return users.map((user) => user.toJSON())

What just happened?

  • We begin by defining serializeAs = null property on the dateOfBirth column. This will fetch the date_of_birth from the table (since we need it for calculation), but will remove it during serialization.
  • Next, we define a computed property age on the model. Computed properties are values that are created on the fly, but doesn't exists in the database.
  • The toJSON method serializes a model instance to a plain Javascript object and this is where all the magic happens.

As you can see, models makes it possible to attach behavior to the rows fetched from the database and this alone will help you cleanup a lot of inline data transformations.

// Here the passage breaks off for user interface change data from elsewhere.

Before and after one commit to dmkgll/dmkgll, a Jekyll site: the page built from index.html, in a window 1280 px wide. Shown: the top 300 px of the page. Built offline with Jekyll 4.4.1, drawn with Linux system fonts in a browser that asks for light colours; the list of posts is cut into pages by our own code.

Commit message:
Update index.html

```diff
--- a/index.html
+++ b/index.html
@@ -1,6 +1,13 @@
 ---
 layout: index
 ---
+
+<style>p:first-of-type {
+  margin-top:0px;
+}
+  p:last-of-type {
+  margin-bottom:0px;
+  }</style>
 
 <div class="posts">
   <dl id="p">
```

There is a lot more to uncover with Data models. We recommend you to read the dedicated guide for better in-depth understanding.

Schema migrations

Schema migrations enables you to programmatically create/alter database tables. At first, schema migrations may feel trivial, as one can login to a GUI application like Sequel Pro and can manually create tables.

However, the manual process has its own set of shortcomings like.

  • Production database must be exposed publicly for a GUI application to connect.
  • Schema changes are not tied to deployment workflows and manual intervention is always required.
  • There is no history around the evolution of the database.

The schema migrations addresses all of the above issues by offering a robust layer for managing database changes as code. Make sure to read the schema migrations guide for better understanding.

Seeds & Factories

Every application under development needs dummy data at some stage. It can be during tests, or when sharing your code with a colleague.

One option is to manually insert data using a GUI application, but a better approach is to automate this process and this is where seeds and factories comes into the picture.

  • Seeders allows you insert data to your database by running a single db:seed command.
  • Based upon the amount of data you want to seed, manually typing values for each row can be tedious. Factories helps you with generating fake data on the fly.
  • Combining seeders and factories together, you end up with a very robust system seeding database without manual intervention.

We recommend reading the dedicated guide on seeds and factories for in-depth understanding.